**EXTRACTED ENTRIES:**
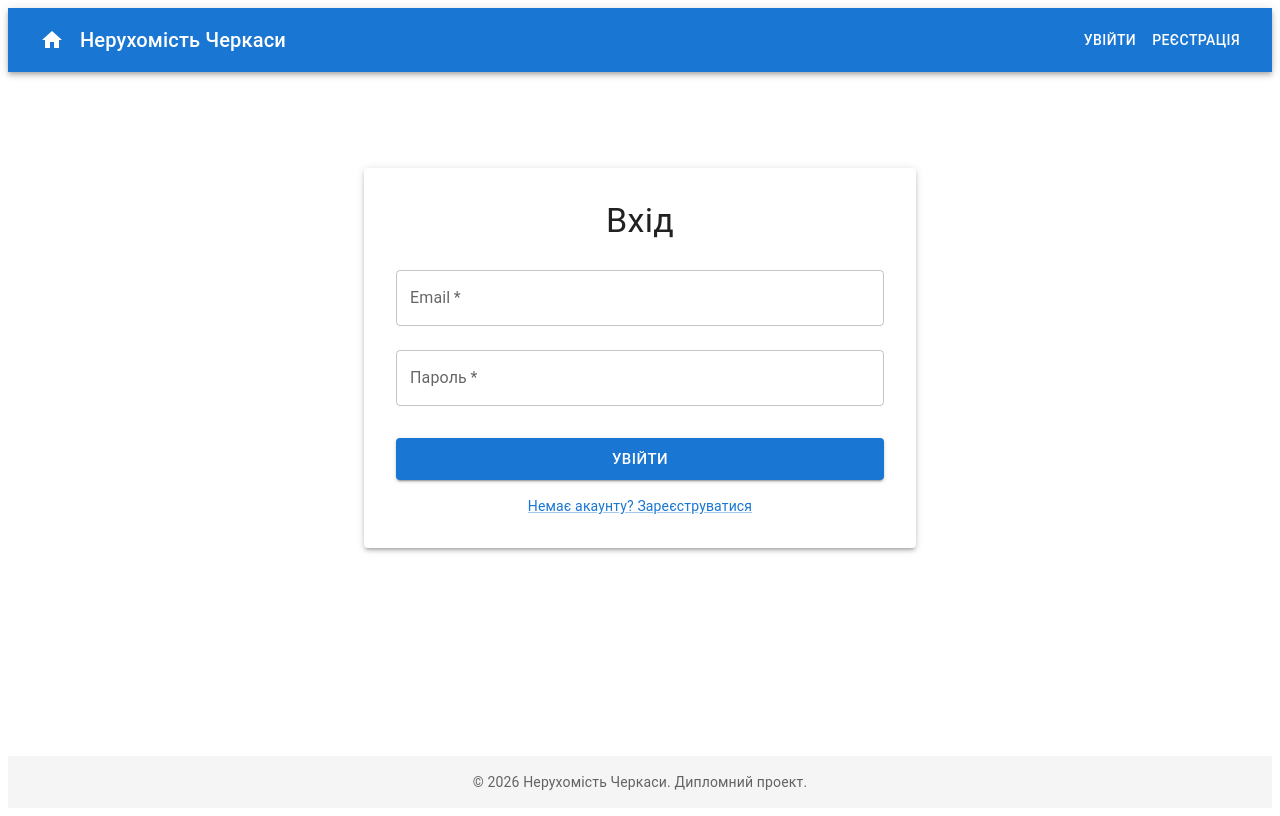
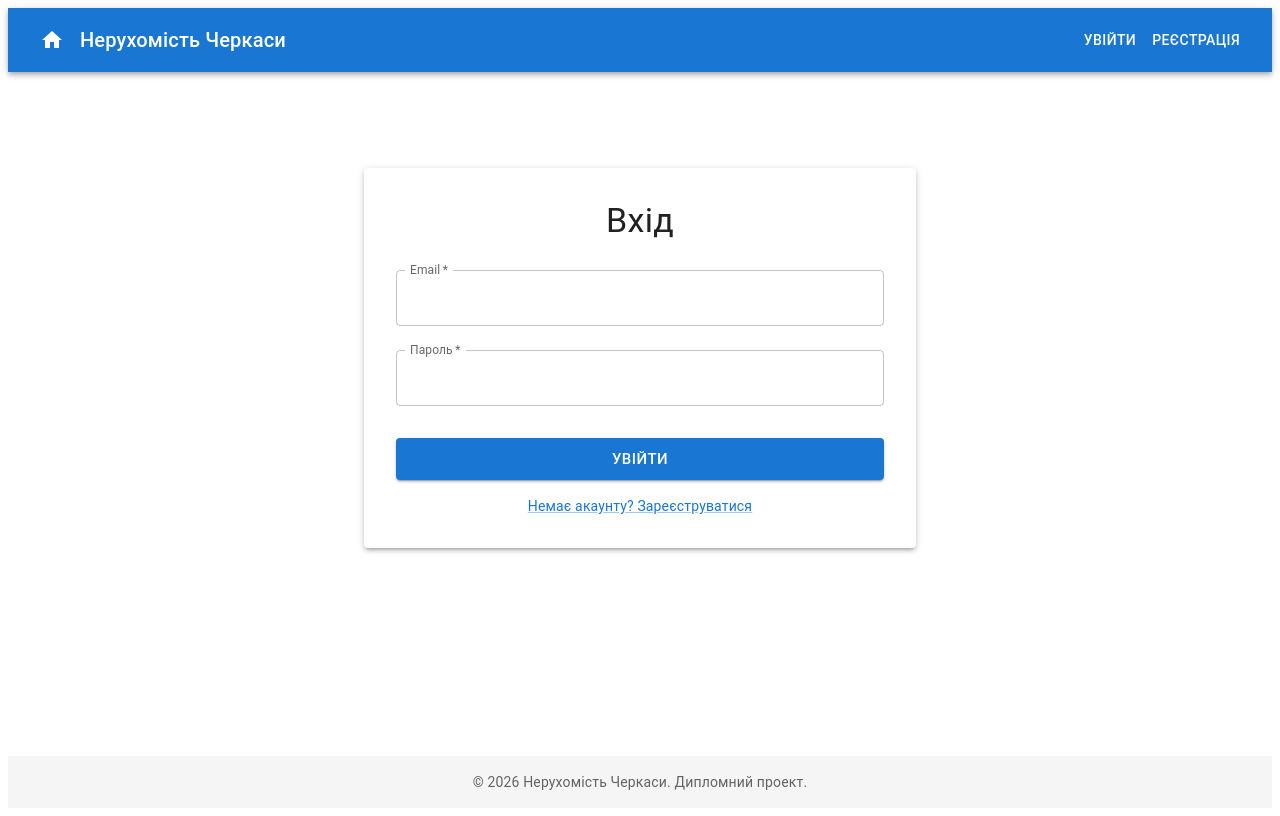
Before and after one commit to vana95530-cmd/frontend, a React (Vite) app: page /login in a window 1280 px wide. Built offline with nearby package versions, Linux system fonts and the light colour scheme.

Commit message:
login page placeholder fix

```diff
--- a/src/pages/Login/LoginPage.tsx
+++ b/src/pages/Login/LoginPage.tsx
@@ -51,6 +51,7 @@ const LoginPage = () => {
             onChange={(e) => setEmail(e.target.value)}
             autoComplete="username"
             name="email"
+            InputLabelProps={{ shrink: true }}
           />
           <TextField
             label="Пароль"
@@ -62,6 +63,7 @@ const LoginPage = () => {
             onChange={(e) => setPassword(e.target.value)}
             autoComplete="current-password"
             name="password"
+            InputLabelProps={{ shrink: true }}
           />
           <Button
             type="submit"
```
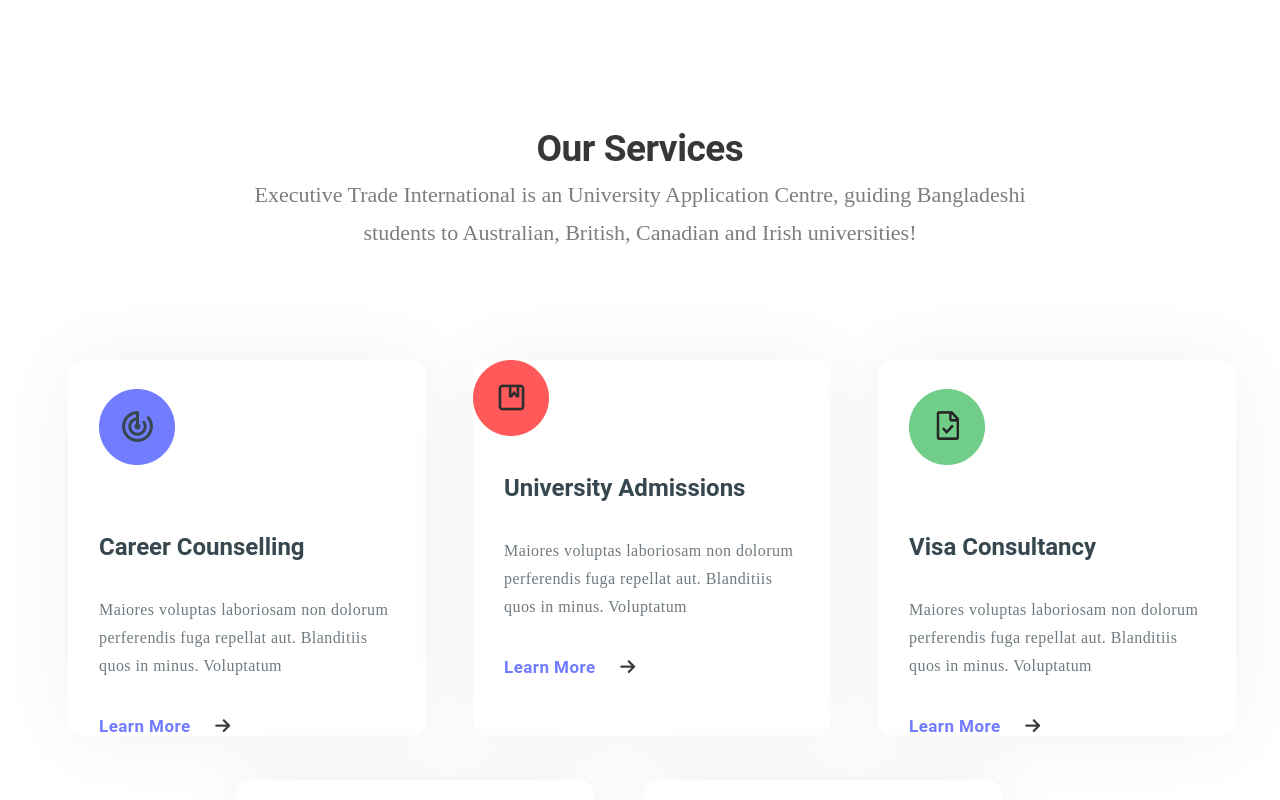
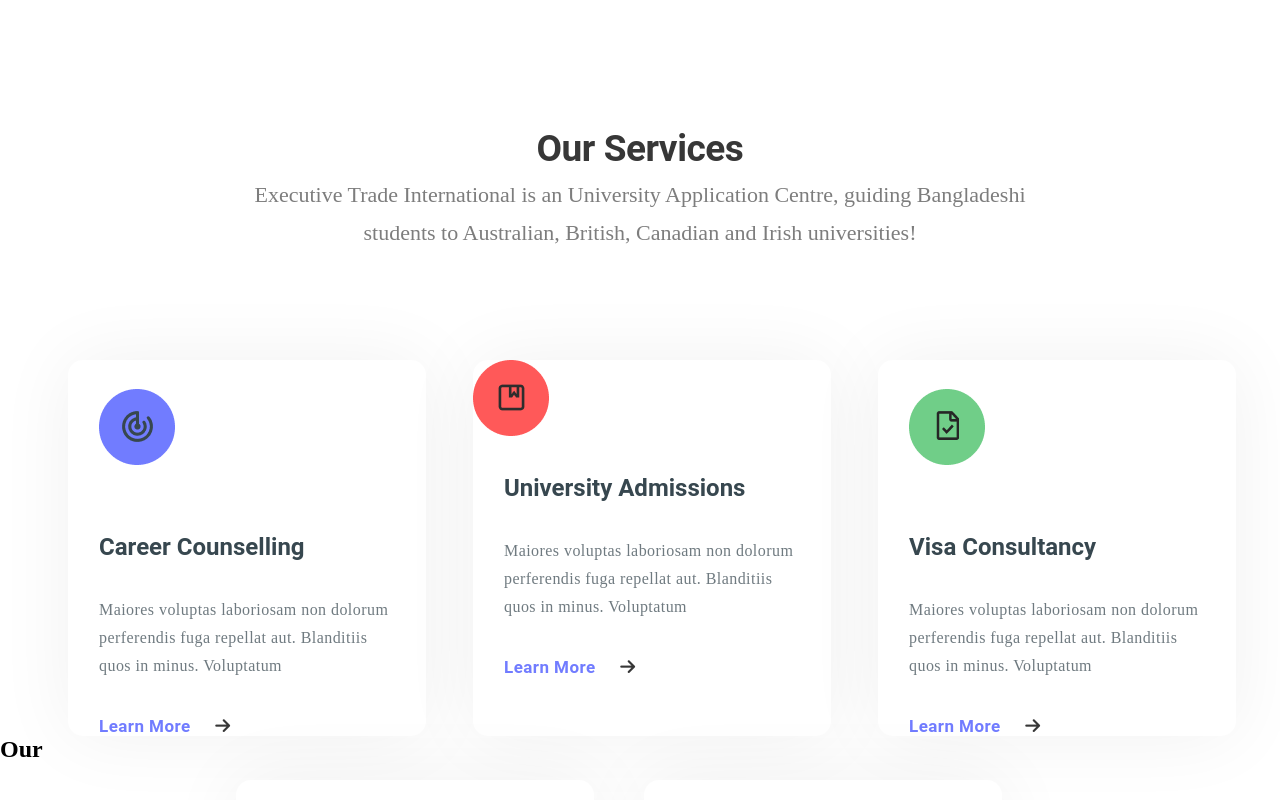
Before and after one commit to oxygen-001/Executive-OXY-Y-I, a plain HTML site: page index.html in a window 1280 px wide. Shown: the top 800 px of the page. Drawn offline with Linux system fonts and the light colour scheme.

Commit message:
first commit

```diff
--- a/index.html
+++ b/index.html
@@ -58,7 +58,7 @@
     </section>
 
     <div class="box">
-
+        <h2>Our</h2>
     </div>
 
 
```
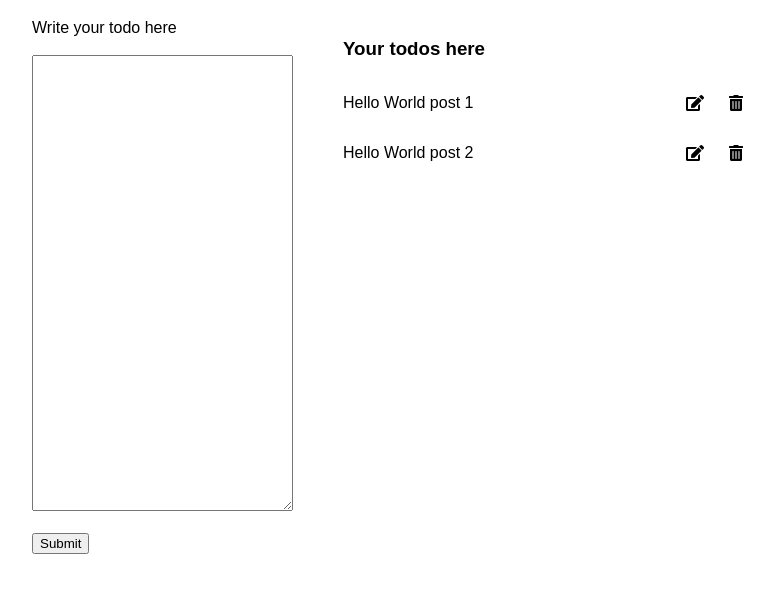
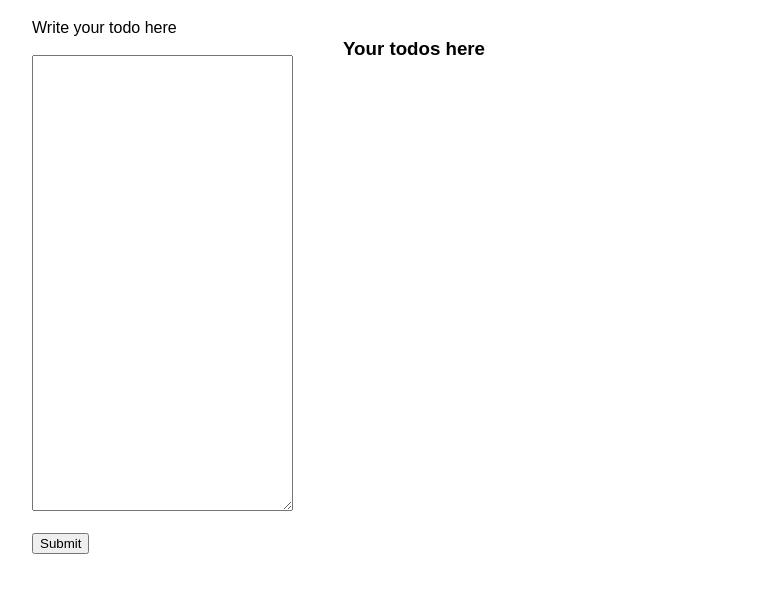
Before and after one commit to samndambuki/To-Do-app, a plain HTML site: page index.html in a window 1280 px wide. Shown: the part 61-654 px from the top of the page, without its empty margins (18-792 px from the left). Drawn offline with Linux system fonts and the light colour scheme.

Commit message:
final commit

```diff
--- a/index.html
+++ b/index.html
@@ -24,22 +24,7 @@
         <div class="right">
             <h3>Your todos here</h3>
             <div id="todos">
-                <div>
-                    <p>Hello World post 1</p>
-                    <span class="options">
-                        <i class="fas fa-edit"></i>
-                        <i class="fas fa-trash-alt"></i>
-                    </span>
-                </div>
 
-                <div>
-                    <p>Hello World post 2</p>
-                    <span class="options">
-                        <i class="fas fa-edit"></i>
-                        <i class="fas fa-trash-alt"></i>
-                    </span>
-
-                </div>
             </div>
         </div>
     </div>
```
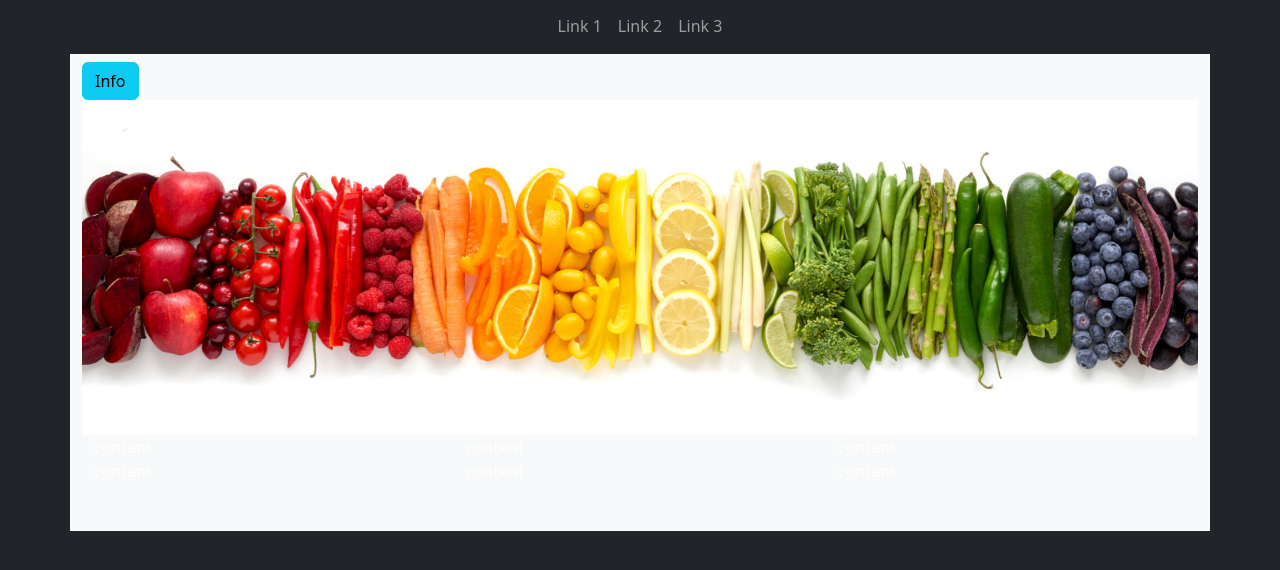
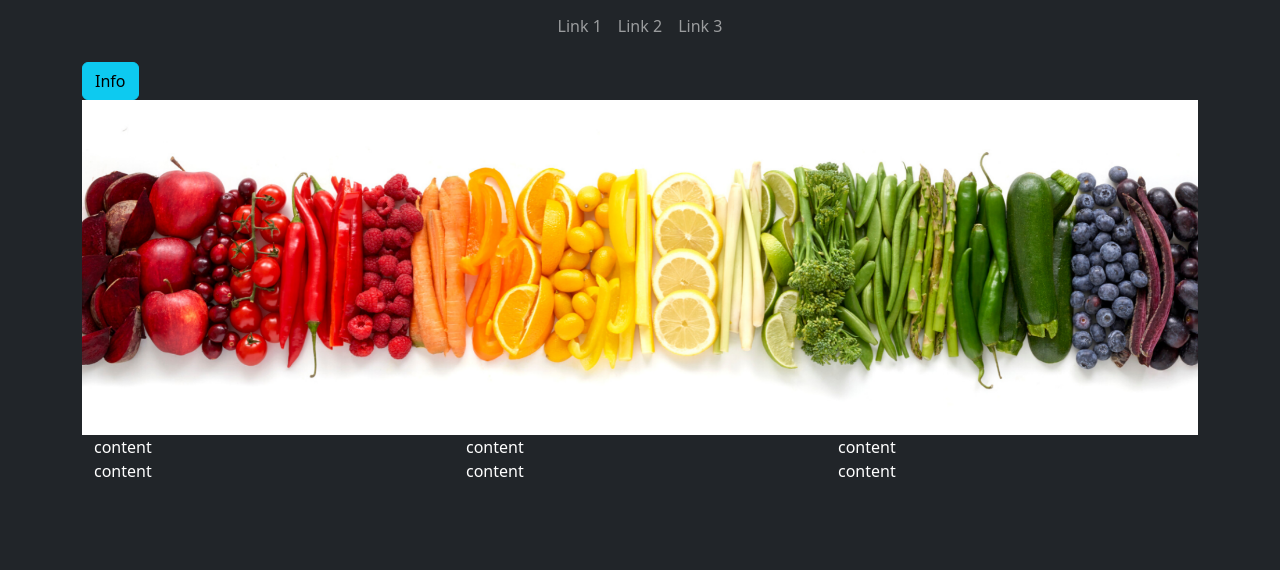
Before and after one commit to MistySK/FE-Week-3-Assignment, a website: page index.html in a window 1280 px wide. Shown: the part 144-714 px from the top of the page. Drawn offline with nearby package versions, Linux system fonts and the light colour scheme.

Commit message:
commit remove container bg

```diff
--- a/index.html
+++ b/index.html
@@ -34,7 +34,7 @@
 
 </nav>
 
-    <div id="main-container" class="container pt-2 pb-5 bg-light">
+    <div id="main-container" class="container pt-2 pb-5">
         <div>
             <button type="button" class="btn btn-info">Info</button>
           <img
```
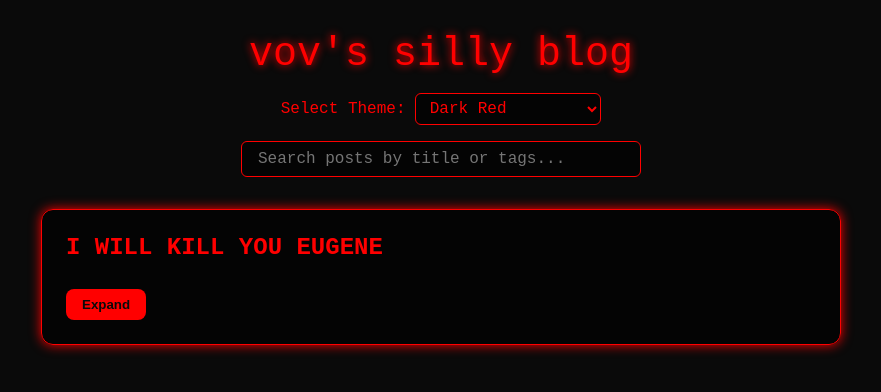
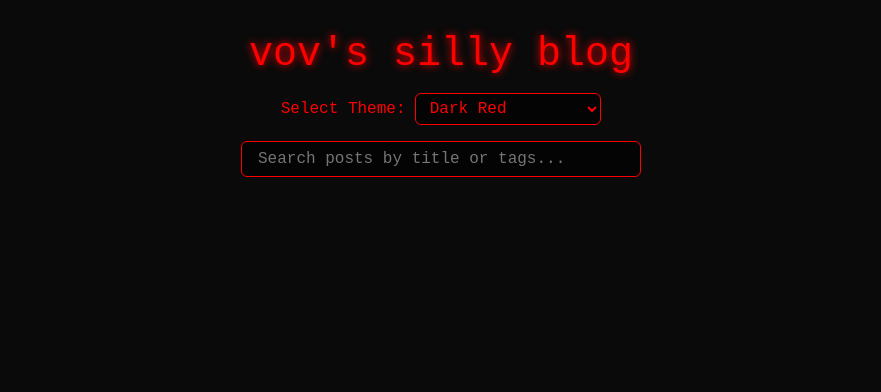
Before and after one commit to vovvy-ops/vov-s-silly-blog, a plain HTML site: page index.html in a window 1280 px wide. Shown: the whole page, without its empty margins (199-1080 px from the left). Drawn offline with Linux system fonts and the light colour scheme.

Commit message:
Update index.html

```diff
--- a/index.html
+++ b/index.html
@@ -191,14 +191,6 @@
 <div class="container" id="posts-container">
   <!-- Paste your exported post HTML here -->
 
-    <div class="post" data-tags="kill eugene glock15 model 2">
-  <h2>I WILL KILL YOU EUGENE</h2>
-  <div class="post-body" style="display:none;">
-    <pre><font face="monospace">what the sigma,eugene</font></pre><ul><li>what the sigma once more,eugene</li></ul><div><font size="6" color="#28f000">WHAT THE SIGMA ONE MORE ONCE MORE EUGENE</font></div><div><font size="6" color="#28f000">what one<span style="background-color: rgb(31, 99, 189);">earth eugene</span></font></div><div><i>as</i></div><div><b style="">as</b></div><div><u><br></u></div><div><u>as</u></div><div><a href="google.com">google.com</a><br></div>
-  </div>
-  <button class="expand-btn" onclick="togglePostBody(this)">Expand</button>
-</div>
-
 
   </div>
 
```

**AIM OF THE TASK:** Repeat the listing above exactly, omitting the pictures it contains.

**RESULT FOR THIS EXERCISE:**
Before and after one commit to vana95530-cmd/frontend, a React (Vite) app: page /login in a window 1280 px wide. Built offline with nearby package versions, Linux system fonts and the light colour scheme.

Commit message:
login page placeholder fix

```diff
--- a/src/pages/Login/LoginPage.tsx
+++ b/src/pages/Login/LoginPage.tsx
@@ -51,6 +51,7 @@ const LoginPage = () => {
             onChange={(e) => setEmail(e.target.value)}
             autoComplete="username"
             name="email"
+            InputLabelProps={{ shrink: true }}
           />
           <TextField
             label="Пароль"
@@ -62,6 +63,7 @@ const LoginPage = () => {
             onChange={(e) => setPassword(e.target.value)}
             autoComplete="current-password"
             name="password"
+            InputLabelProps={{ shrink: true }}
           />
           <Button
             type="submit"
```
Before and after one commit to oxygen-001/Executive-OXY-Y-I, a plain HTML site: page index.html in a window 1280 px wide. Shown: the top 800 px of the page. Drawn offline with Linux system fonts and the light colour scheme.

Commit message:
first commit

```diff
--- a/index.html
+++ b/index.html
@@ -58,7 +58,7 @@
     </section>
 
     <div class="box">
-
+        <h2>Our</h2>
     </div>
 
 
```
Before and after one commit to samndambuki/To-Do-app, a plain HTML site: page index.html in a window 1280 px wide. Shown: the part 61-654 px from the top of the page, without its empty margins (18-792 px from the left). Drawn offline with Linux system fonts and the light colour scheme.

Commit message:
final commit

```diff
--- a/index.html
+++ b/index.html
@@ -24,22 +24,7 @@
         <div class="right">
             <h3>Your todos here</h3>
             <div id="todos">
-                <div>
-                    <p>Hello World post 1</p>
-                    <span class="options">
-                        <i class="fas fa-edit"></i>
-                        <i class="fas fa-trash-alt"></i>
-                    </span>
-                </div>
 
-                <div>
-                    <p>Hello World post 2</p>
-                    <span class="options">
-                        <i class="fas fa-edit"></i>
-                        <i class="fas fa-trash-alt"></i>
-                    </span>
-
-                </div>
             </div>
         </div>
     </div>
```
Before and after one commit to MistySK/FE-Week-3-Assignment, a website: page index.html in a window 1280 px wide. Shown: the part 144-714 px from the top of the page. Drawn offline with nearby package versions, Linux system fonts and the light colour scheme.

Commit message:
commit remove container bg

```diff
--- a/index.html
+++ b/index.html
@@ -34,7 +34,7 @@
 
 </nav>
 
-    <div id="main-container" class="container pt-2 pb-5 bg-light">
+    <div id="main-container" class="container pt-2 pb-5">
         <div>
             <button type="button" class="btn btn-info">Info</button>
           <img
```
Before and after one commit to vovvy-ops/vov-s-silly-blog, a plain HTML site: page index.html in a window 1280 px wide. Shown: the whole page, without its empty margins (199-1080 px from the left). Drawn offline with Linux system fonts and the light colour scheme.

Commit message:
Update index.html

```diff
--- a/index.html
+++ b/index.html
@@ -191,14 +191,6 @@
 <div class="container" id="posts-container">
   <!-- Paste your exported post HTML here -->
 
-    <div class="post" data-tags="kill eugene glock15 model 2">
-  <h2>I WILL KILL YOU EUGENE</h2>
-  <div class="post-body" style="display:none;">
-    <pre><font face="monospace">what the sigma,eugene</font></pre><ul><li>what the sigma once more,eugene</li></ul><div><font size="6" color="#28f000">WHAT THE SIGMA ONE MORE ONCE MORE EUGENE</font></div><div><font size="6" color="#28f000">what one<span style="background-color: rgb(31, 99, 189);">earth eugene</span></font></div><div><i>as</i></div><div><b style="">as</b></div><div><u><br></u></div><div><u>as</u></div><div><a href="google.com">google.com</a><br></div>
-  </div>
-  <button class="expand-btn" onclick="togglePostBody(this)">Expand</button>
-</div>
-
 
   </div>
 
```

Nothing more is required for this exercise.